Almost 90 per cent of Chilean fruit producers believe they face a fragile or unsustainable future because of the drought affecting large swathes of the country, according to a survey by fruit producer federation Fedefruta.
The survey, entitled ‘Impact of Drought on Chilean Fruit Production’, was created to assess the perception of growers in the country’s main fruit producing regions. Releasing the results last week, Fedefruta said it had collected 375 responses from growers from Atacama to Los Lagos.
The results show that 61.5 per cent of respondents said the scenario they faced due to the water crisis is fragile, with a further 25.9 per cent suggesting the situation is unsustainable. Only 12.5 per cent of respondents believe the situation is sustainable.

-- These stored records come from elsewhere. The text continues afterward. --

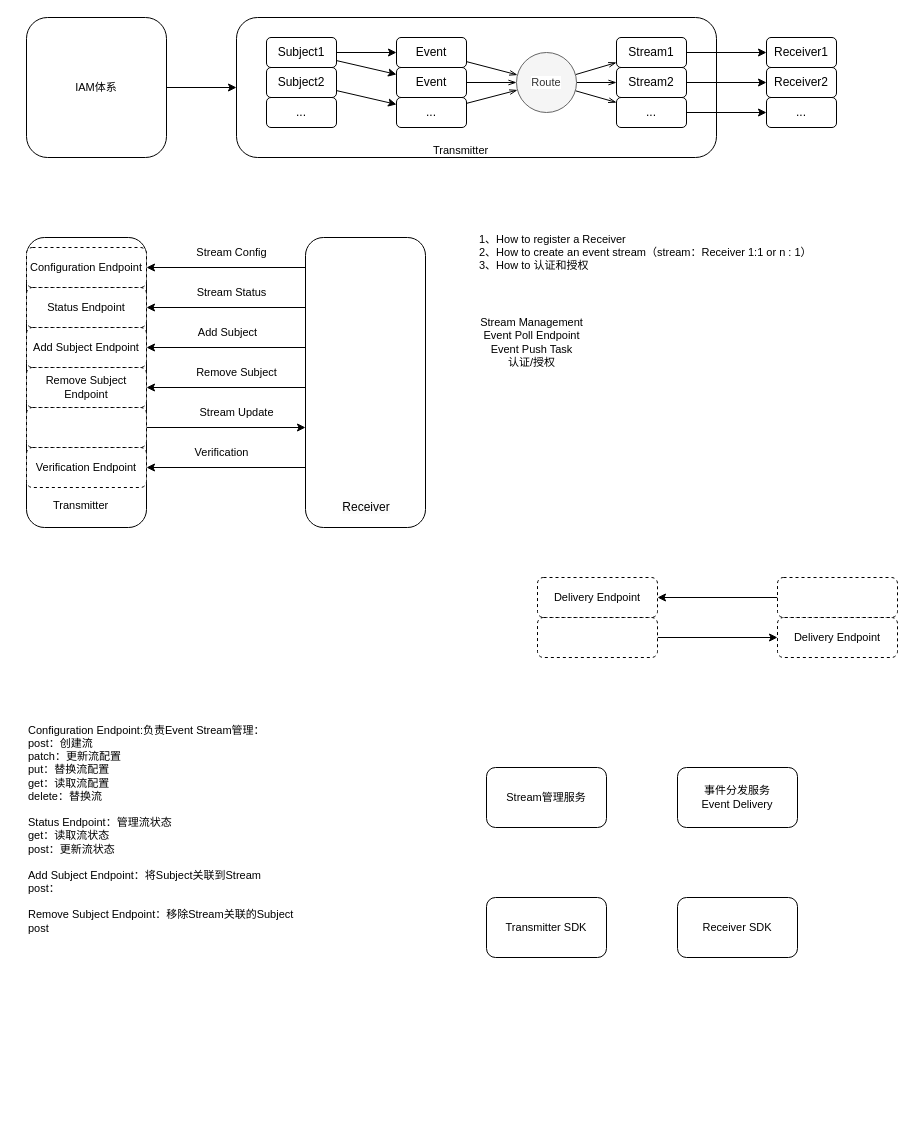
This is sharedsignals.drawio from yamilinqh/spicedb, a draw.io file, before an edit. Source tidied: cells renumbered, new cells numbered last; positions are measured from the earlier drawing's top-left corner, leaving out a move shared by most shapes. Both pictures are drawn from the tidied source at 100%, with x=0, y=0 at pixel (26, 17).
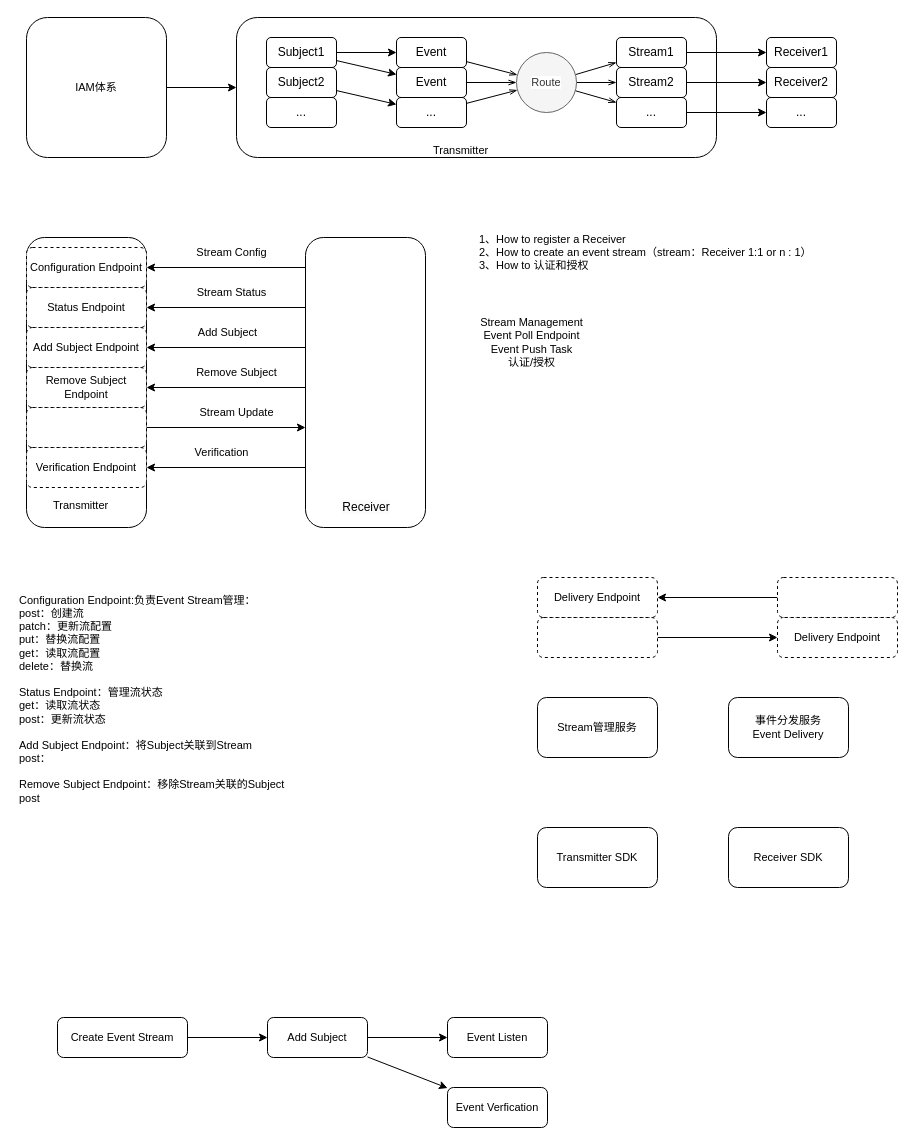
The same diagram, later.

Change to the diagram source:
```diff
@@
     <mxCell id="63" value="Configuration Endpoint:负责Event Stream管理：&lt;br&gt;post：创建流&lt;br&gt;patch：更新流配置&lt;br&gt;put：替换流配置&lt;br&gt;get：读取流配置&lt;br&gt;delete：替换流&lt;br&gt;&lt;br&gt;&lt;span style=&quot;text-align: center;&quot;&gt;Status Endpoint：管理流状态&lt;br&gt;get：读取流状态&lt;br&gt;post：更新流状态&lt;br&gt;&lt;br&gt;Add Subject Endpoint：将Subject关联到Stream&lt;br&gt;post：&lt;br&gt;&lt;br&gt;Remove Subject Endpoint：移除Stream关联的Subject&lt;br&gt;post&lt;br&gt;&lt;br&gt;&lt;br&gt;&lt;/span&gt;" style="text;html=1;align=left;verticalAlign=middle;whiteSpace=wrap;rounded=0;fontFamily=Helvetica;fontSize=11;fontColor=default;labelBackgroundColor=default;" parent="1" vertex="1">
-      <mxGeometry y="670" width="392" height="310" as="geometry" />
+      <mxGeometry x="-9" y="560" width="281" height="270" as="geometry" />
     </mxCell>
@@
     <mxCell id="69" value="Stream管理服务" style="rounded=1;whiteSpace=wrap;html=1;fontFamily=Helvetica;fontSize=11;fontColor=default;labelBackgroundColor=default;" parent="1" vertex="1">
-      <mxGeometry x="460" y="750" width="120" height="60" as="geometry" />
+      <mxGeometry x="511" y="680" width="120" height="60" as="geometry" />
     </mxCell>
     <mxCell id="70" value="事件分发服务&lt;br&gt;Event Delivery" style="rounded=1;whiteSpace=wrap;html=1;fontFamily=Helvetica;fontSize=11;fontColor=default;labelBackgroundColor=default;" parent="1" vertex="1">
-      <mxGeometry x="651" y="750" width="120" height="60" as="geometry" />
+      <mxGeometry x="702" y="680" width="120" height="60" as="geometry" />
     </mxCell>
     <mxCell id="71" value="Transmitter SDK" style="rounded=1;whiteSpace=wrap;html=1;fontFamily=Helvetica;fontSize=11;fontColor=default;labelBackgroundColor=default;" parent="1" vertex="1">
-      <mxGeometry x="460" y="880" width="120" height="60" as="geometry" />
+      <mxGeometry x="511" y="810" width="120" height="60" as="geometry" />
     </mxCell>
     <mxCell id="72" value="Receiver SDK" style="rounded=1;whiteSpace=wrap;html=1;fontFamily=Helvetica;fontSize=11;fontColor=default;labelBackgroundColor=default;" parent="1" vertex="1">
-      <mxGeometry x="651" y="880" width="120" height="60" as="geometry" />
+      <mxGeometry x="702" y="810" width="120" height="60" as="geometry" />
     </mxCell>
+    <mxCell id="73" style="edgeStyle=none;shape=connector;rounded=0;jettySize=auto;html=1;strokeColor=default;align=center;verticalAlign=middle;fontFamily=Helvetica;fontSize=11;fontColor=default;labelBackgroundColor=default;endArrow=classic;" parent="1" edge="1" source="74" target="77">
+      <mxGeometry relative="1" as="geometry" />
+    </mxCell>
+    <mxCell id="74" value="Create Event Stream" style="rounded=1;whiteSpace=wrap;html=1;fontFamily=Helvetica;fontSize=11;fontColor=default;labelBackgroundColor=default;" parent="1" vertex="1">
+      <mxGeometry x="31" y="1000" width="130" height="40" as="geometry" />
+    </mxCell>
+    <mxCell id="75" style="edgeStyle=none;shape=connector;rounded=0;jettySize=auto;html=1;strokeColor=default;align=center;verticalAlign=middle;fontFamily=Helvetica;fontSize=11;fontColor=default;labelBackgroundColor=default;endArrow=classic;" parent="1" edge="1" source="77" target="78">
+      <mxGeometry relative="1" as="geometry" />
+    </mxCell>
+    <mxCell id="76" style="edgeStyle=none;shape=connector;rounded=0;jettySize=auto;html=1;strokeColor=default;align=center;verticalAlign=middle;fontFamily=Helvetica;fontSize=11;fontColor=default;labelBackgroundColor=default;endArrow=classic;" parent="1" edge="1" source="77" target="79">
+      <mxGeometry relative="1" as="geometry" />
+    </mxCell>
+    <mxCell id="77" value="Add Subject" style="rounded=1;whiteSpace=wrap;html=1;fontFamily=Helvetica;fontSize=11;fontColor=default;labelBackgroundColor=default;" parent="1" vertex="1">
+      <mxGeometry x="241" y="1000" width="100" height="40" as="geometry" />
+    </mxCell>
+    <mxCell id="78" value="Event Listen" style="rounded=1;whiteSpace=wrap;html=1;fontFamily=Helvetica;fontSize=11;fontColor=default;labelBackgroundColor=default;" parent="1" vertex="1">
+      <mxGeometry x="421" y="1000" width="100" height="40" as="geometry" />
+    </mxCell>
+    <mxCell id="79" value="Event Verfication" style="rounded=1;whiteSpace=wrap;html=1;fontFamily=Helvetica;fontSize=11;fontColor=default;labelBackgroundColor=default;" parent="1" vertex="1">
+      <mxGeometry x="421" y="1070" width="100" height="40" as="geometry" />
+    </mxCell>
```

Other findings include the fact that 73.6 per cent of respondents said they had had to postpone planned investments in their company, such as replanting or expanding acreage, due to the current water emergency.

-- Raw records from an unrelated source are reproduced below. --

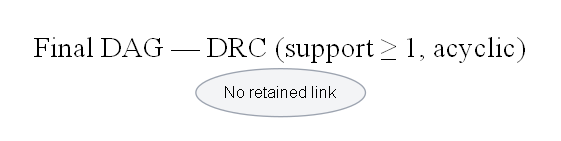
This is reports/figures/phase3E_dag/DRC/dag_final_DRC.png from biabakuya/causal-ml-macroeconomic-analysis, a Graphviz export, as it was before one commit. Its source is kept beside it as reports/figures/phase3E_dag/DRC/dag_final_DRC.dot.
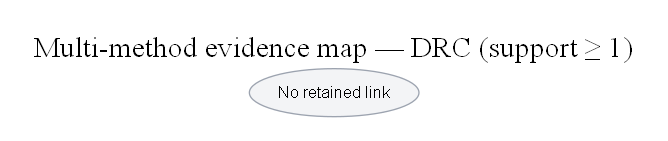
The same file after the commit.

What changed in the source:
```diff
@@ -1,5 +1,5 @@
 digraph DAG {
-	bgcolor=white fontsize=22 label="Final DAG — DRC (support ≥ 1, acyclic)" labelloc=t pad=0.25 rankdir=LR
+	bgcolor=white fontsize=22 label="Multi-method evidence map — DRC (support ≥ 1)" labelloc=t pad=0.25 rankdir=LR
 	graph [concentrate=false nodesep=0.7 overlap=false ranksep=1.0 splines=polyline]
 	node [color="#1f2937" fontname=Helvetica fontsize=12 shape=ellipse style=filled]
 	edge [arrowsize=0.8 fontname=Helvetica fontsize=9]
```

On the effects of the drought at farm level, 58.9 per cent of respondents said they would have to stop watering at least 20 per cent of their acreage. “This means six out of ten producers will not be able to irrigate at least one part of their orchards,” said Fedefruta’s president, Jorge Valenzuela.
Extrapolating the results to a national average, this suggests that 34.77 per cent of Chile’s fruit production will face complications, with table grapes, nuts, cherries, top fruit and citrus among the worst affected crops.

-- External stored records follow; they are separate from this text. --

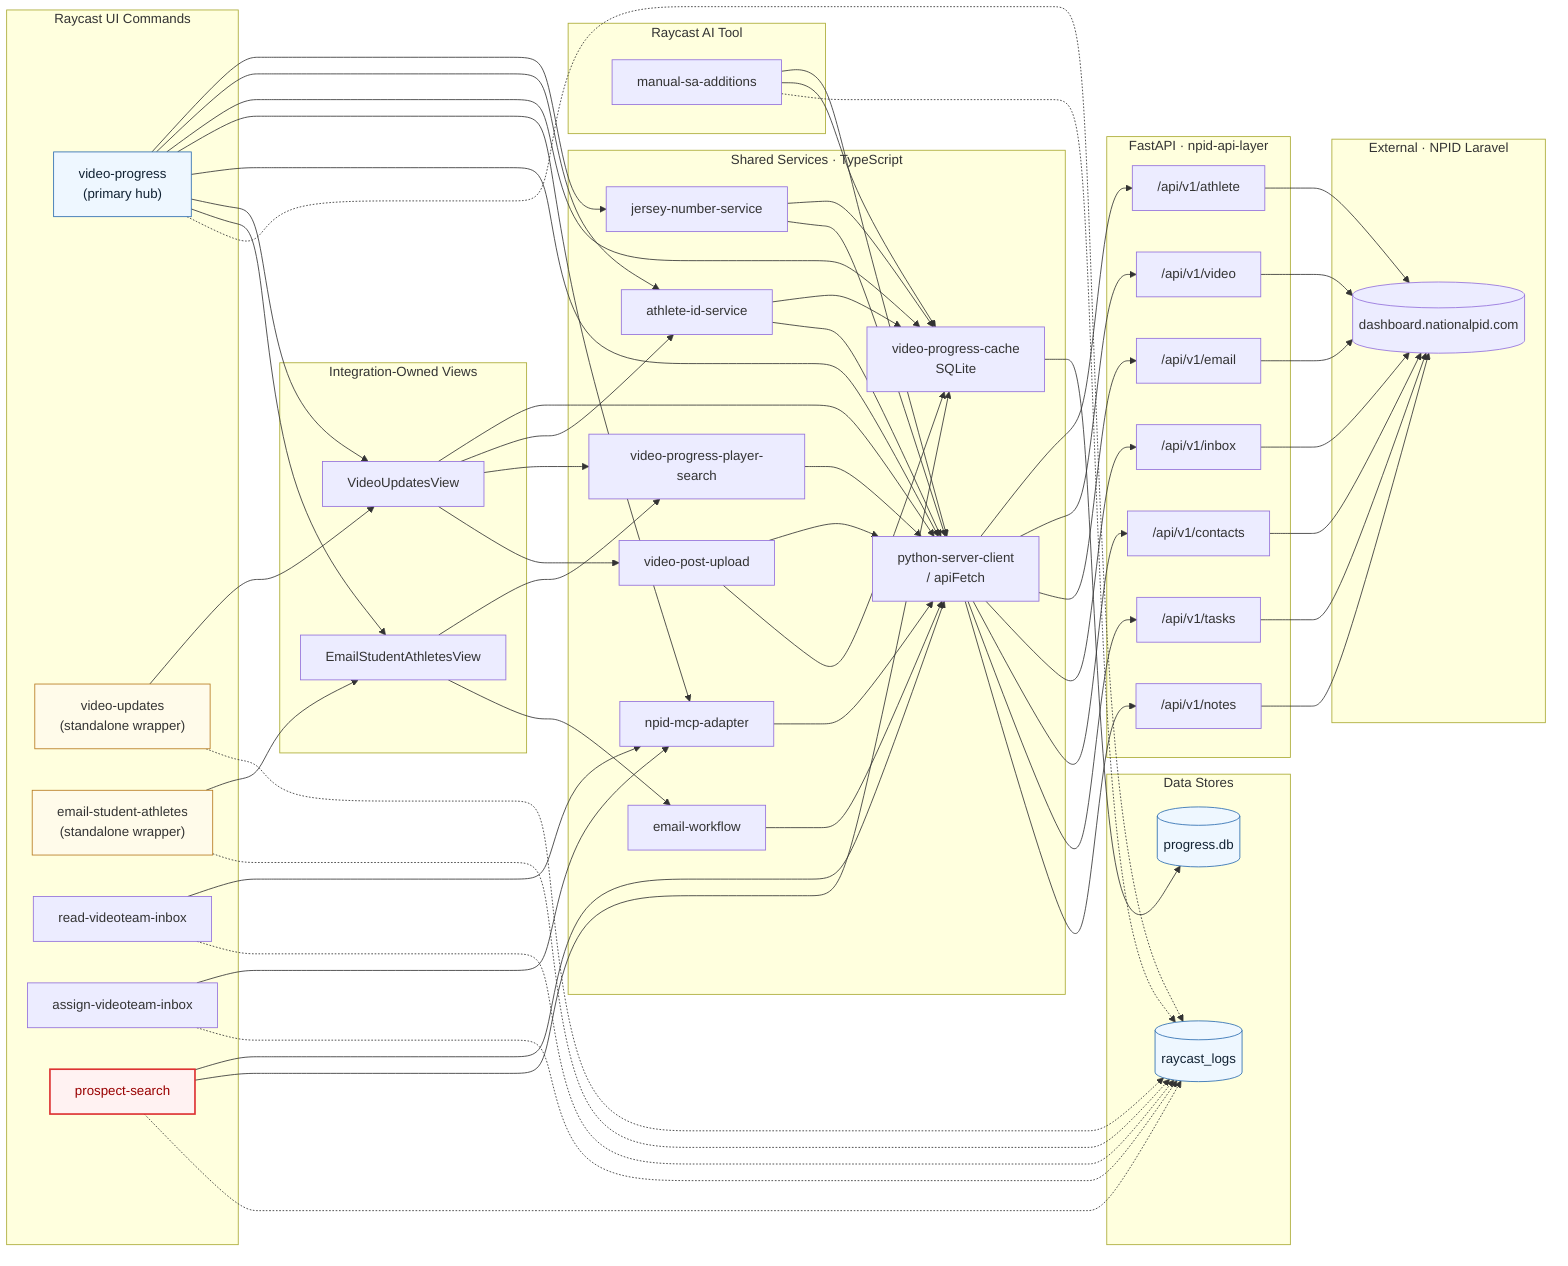
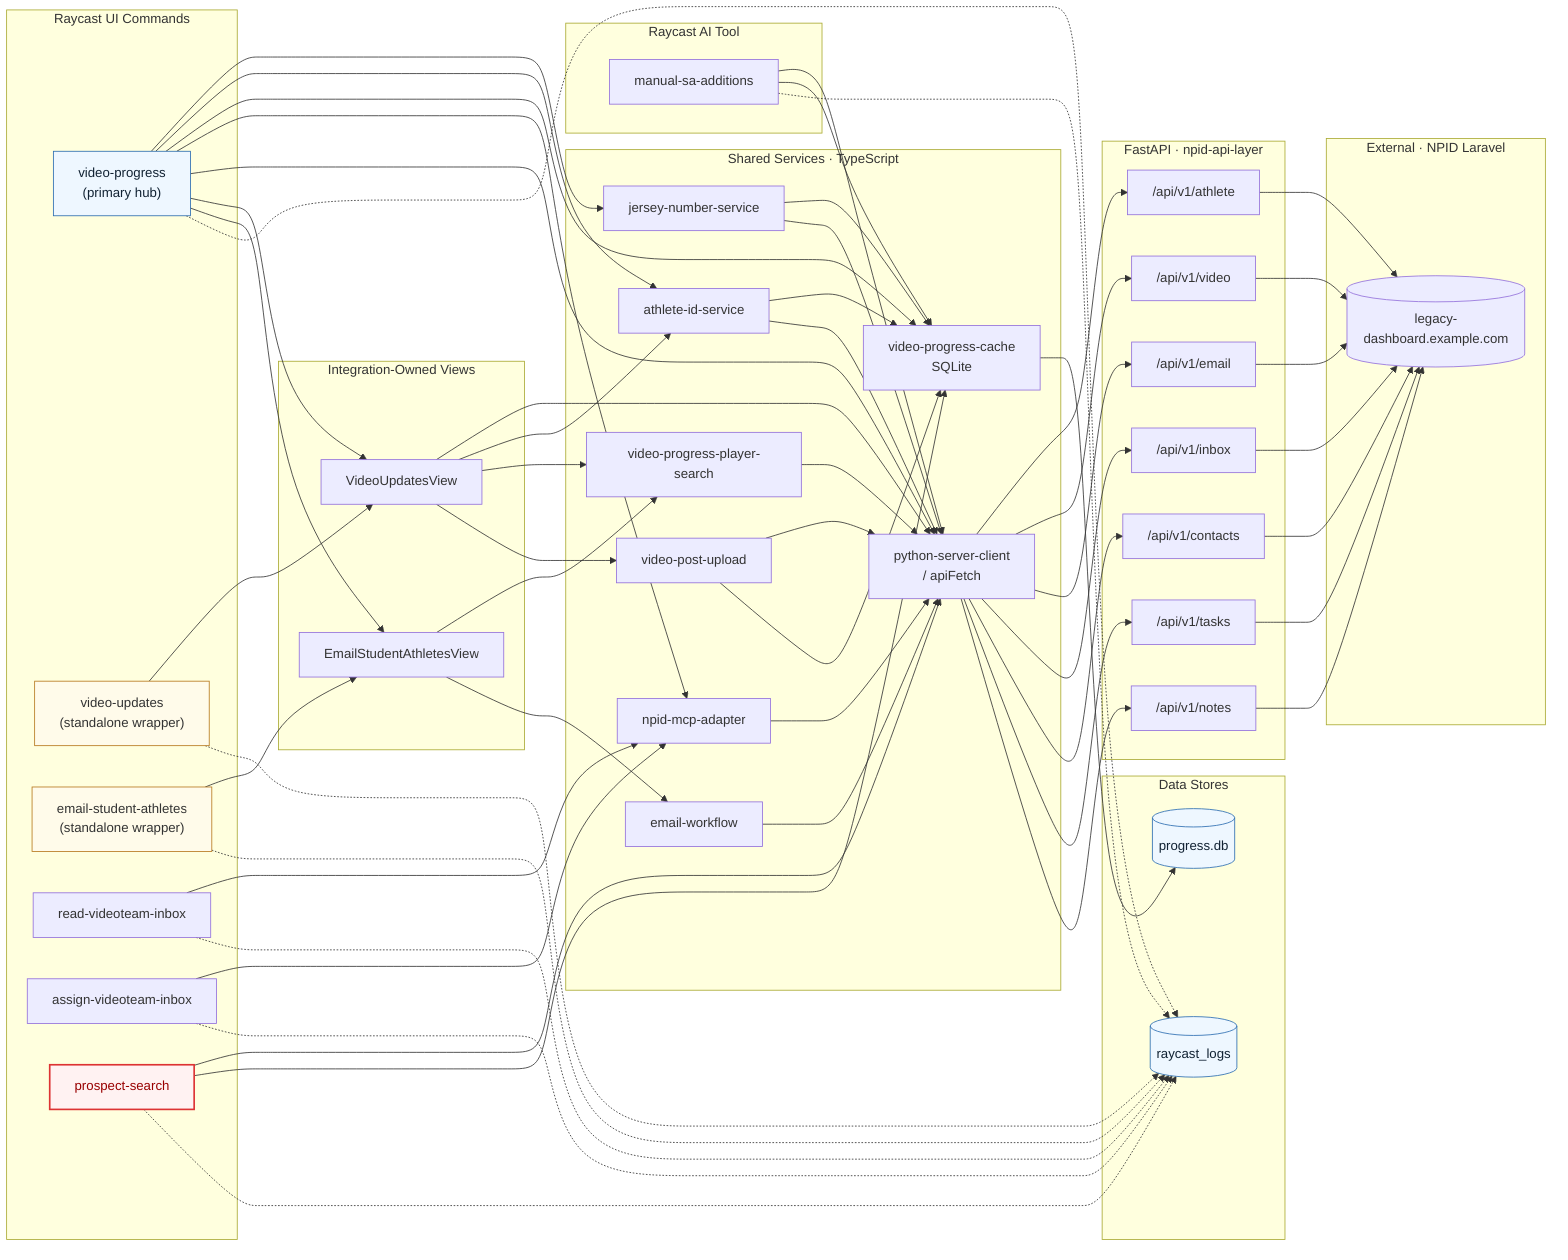
flowchart LR
  classDef deprecated fill:#fff2f2,stroke:#d33,stroke-width:2px,color:#900
  classDef transitional fill:#fffbea,stroke:#b7791f,stroke-width:1px,color:#333
  classDef primary fill:#eef7ff,stroke:#2b6cb0,stroke-width:1px,color:#123
  classDef store fill:#eef7ff,stroke:#2b6cb0,stroke-width:1px,color:#123

  subgraph ui["Raycast UI Commands"]
    C1["video-progress\n(primary hub)"]:::primary
    C2["video-updates\n(standalone wrapper)"]:::transitional
    C3["email-student-athletes\n(standalone wrapper)"]:::transitional
    C4["read-videoteam-inbox"]
    C5["assign-videoteam-inbox"]
    C6["prospect-search"]:::deprecated
  end

  subgraph tool["Raycast AI Tool"]
    T1["manual-sa-additions"]
  end

  subgraph lib["Shared Services · TypeScript"]
    S1["python-server-client\n/ apiFetch"]
    S2["athlete-id-service"]
    S3["jersey-number-service"]
    S4["video-progress-cache\nSQLite"]
    S5["npid-mcp-adapter"]
    S6["video-progress-player-search"]
    S7["email-workflow"]
    S8["video-post-upload"]
  end

  subgraph features["Integration-Owned Views"]
    F1["VideoUpdatesView"]
    F2["EmailStudentAthletesView"]
  end

  subgraph api["FastAPI · npid-api-layer"]
    A1["/api/v1/athlete"]
    A2["/api/v1/video"]
    A3["/api/v1/email"]
    A4["/api/v1/inbox"]
    A5["/api/v1/contacts"]
    A6["/api/v1/tasks"]
    A7["/api/v1/notes"]
  end

  subgraph stores["Data Stores"]
    D1[("progress.db")]:::store
    D2[("raycast_logs")]:::store
  end

  subgraph npid["External · NPID Laravel"]
-     E1[("dashboard.nationalpid.com")]
+     E1[("legacy-dashboard.example.com")]
  end

  C1 --> S3
  C1 --> S2
  C1 --> S4
  C1 --> S5
  C1 --> S1
  C1 --> F1
  C1 --> F2
  C2 --> F1
  C3 --> F2
  C4 --> S5
  C5 --> S5
  C6 --> S1
  C6 --> S4
  T1 --> S1
  T1 --> S4

  F1 --> S1
  F1 --> S2
  F1 --> S6
  F1 --> S8
  F2 --> S6
  F2 --> S7

  S2 --> S4
  S2 --> S1
  S3 --> S4
  S3 --> S1
  S5 --> S1
  S6 --> S1
  S7 --> S1
  S8 --> S1
  S8 --> S4

  S1 --> A1
  S1 --> A2
  S1 --> A3
  S1 --> A4
  S1 --> A5
  S1 --> A6
  S1 --> A7

  A1 --> E1
  A2 --> E1
  A3 --> E1
  A4 --> E1
  A5 --> E1
  A6 --> E1
  A7 --> E1

  C1 -.-> D2
  C2 -.-> D2
  C3 -.-> D2
  C4 -.-> D2
  C5 -.-> D2
  C6 -.-> D2
  T1 -.-> D2

  S4 --> D1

Asked whether new technologies such as sensors, big data management and automated irrigation had helped or would help to overcome the present challenges, 45 per cent agreed and a further 41 per cent agreed partially.
Only 4.5 per cent said it would make no difference, suggesting, said Valenzuela, that “the use of new technologies has had a positive impact on the sector”.
However, 10 per cent of respondents said they did not have access to these tool, “so we must continue working at public and private level to ensure that the entire sector can access these technologies,” he continued.
The survey also assessed agricultural employment levels for the 2019/20 campaign. The results revealed that the hiring of seasonal staff to harvest crops could fall by as much as 30.5 per cent due to the water crisis.
Private investment in works
Fedefruta also asked producers, to prioritise the various investment projects that the fruit sector would be willing to finance to improve water provision.
More than half said that government-run reservoirs were the most important provision, while 30 per cent said intrapedial dams, 26 per cent answered infiltration of aquifers and 25 per cent responded a water highway. Only 15 per cent indicated that desalination plants were the most important solution.